Content starts

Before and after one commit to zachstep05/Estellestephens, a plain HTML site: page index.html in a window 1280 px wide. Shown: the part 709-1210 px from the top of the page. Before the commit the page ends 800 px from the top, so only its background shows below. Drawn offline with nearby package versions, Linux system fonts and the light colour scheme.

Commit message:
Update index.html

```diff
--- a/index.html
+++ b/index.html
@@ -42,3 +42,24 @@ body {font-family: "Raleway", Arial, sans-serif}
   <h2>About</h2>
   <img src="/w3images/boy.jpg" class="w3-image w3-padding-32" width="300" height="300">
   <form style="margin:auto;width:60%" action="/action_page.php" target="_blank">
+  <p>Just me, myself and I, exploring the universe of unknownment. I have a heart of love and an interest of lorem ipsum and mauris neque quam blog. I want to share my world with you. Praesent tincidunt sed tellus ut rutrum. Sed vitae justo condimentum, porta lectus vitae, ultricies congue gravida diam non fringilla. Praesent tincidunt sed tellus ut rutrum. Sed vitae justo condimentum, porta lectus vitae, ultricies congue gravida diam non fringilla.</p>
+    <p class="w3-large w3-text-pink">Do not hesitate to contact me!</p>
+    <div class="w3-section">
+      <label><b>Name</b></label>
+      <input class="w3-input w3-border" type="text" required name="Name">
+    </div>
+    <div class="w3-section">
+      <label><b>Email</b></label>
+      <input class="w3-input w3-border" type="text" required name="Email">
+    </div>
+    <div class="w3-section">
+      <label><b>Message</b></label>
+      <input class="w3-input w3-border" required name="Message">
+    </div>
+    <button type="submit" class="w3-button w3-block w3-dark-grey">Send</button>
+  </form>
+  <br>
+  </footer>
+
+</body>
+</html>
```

Content ends

Copy every line above without altering a word.

Before and after one commit to zachstep05/Estellestephens, a plain HTML site: page index.html in a window 1280 px wide. Shown: the part 709-1210 px from the top of the page. Before the commit the page ends 800 px from the top, so only its background shows below. Drawn offline with nearby package versions, Linux system fonts and the light colour scheme.

Commit message:
Update index.html

```diff
--- a/index.html
+++ b/index.html
@@ -42,3 +42,24 @@ body {font-family: "Raleway", Arial, sans-serif}
   <h2>About</h2>
   <img src="/w3images/boy.jpg" class="w3-image w3-padding-32" width="300" height="300">
   <form style="margin:auto;width:60%" action="/action_page.php" target="_blank">
+  <p>Just me, myself and I, exploring the universe of unknownment. I have a heart of love and an interest of lorem ipsum and mauris neque quam blog. I want to share my world with you. Praesent tincidunt sed tellus ut rutrum. Sed vitae justo condimentum, porta lectus vitae, ultricies congue gravida diam non fringilla. Praesent tincidunt sed tellus ut rutrum. Sed vitae justo condimentum, porta lectus vitae, ultricies congue gravida diam non fringilla.</p>
+    <p class="w3-large w3-text-pink">Do not hesitate to contact me!</p>
+    <div class="w3-section">
+      <label><b>Name</b></label>
+      <input class="w3-input w3-border" type="text" required name="Name">
+    </div>
+    <div class="w3-section">
+      <label><b>Email</b></label>
+      <input class="w3-input w3-border" type="text" required name="Email">
+    </div>
+    <div class="w3-section">
+      <label><b>Message</b></label>
+      <input class="w3-input w3-border" required name="Message">
+    </div>
+    <button type="submit" class="w3-button w3-block w3-dark-grey">Send</button>
+  </form>
+  <br>
+  </footer>
+
+</body>
+</html>
```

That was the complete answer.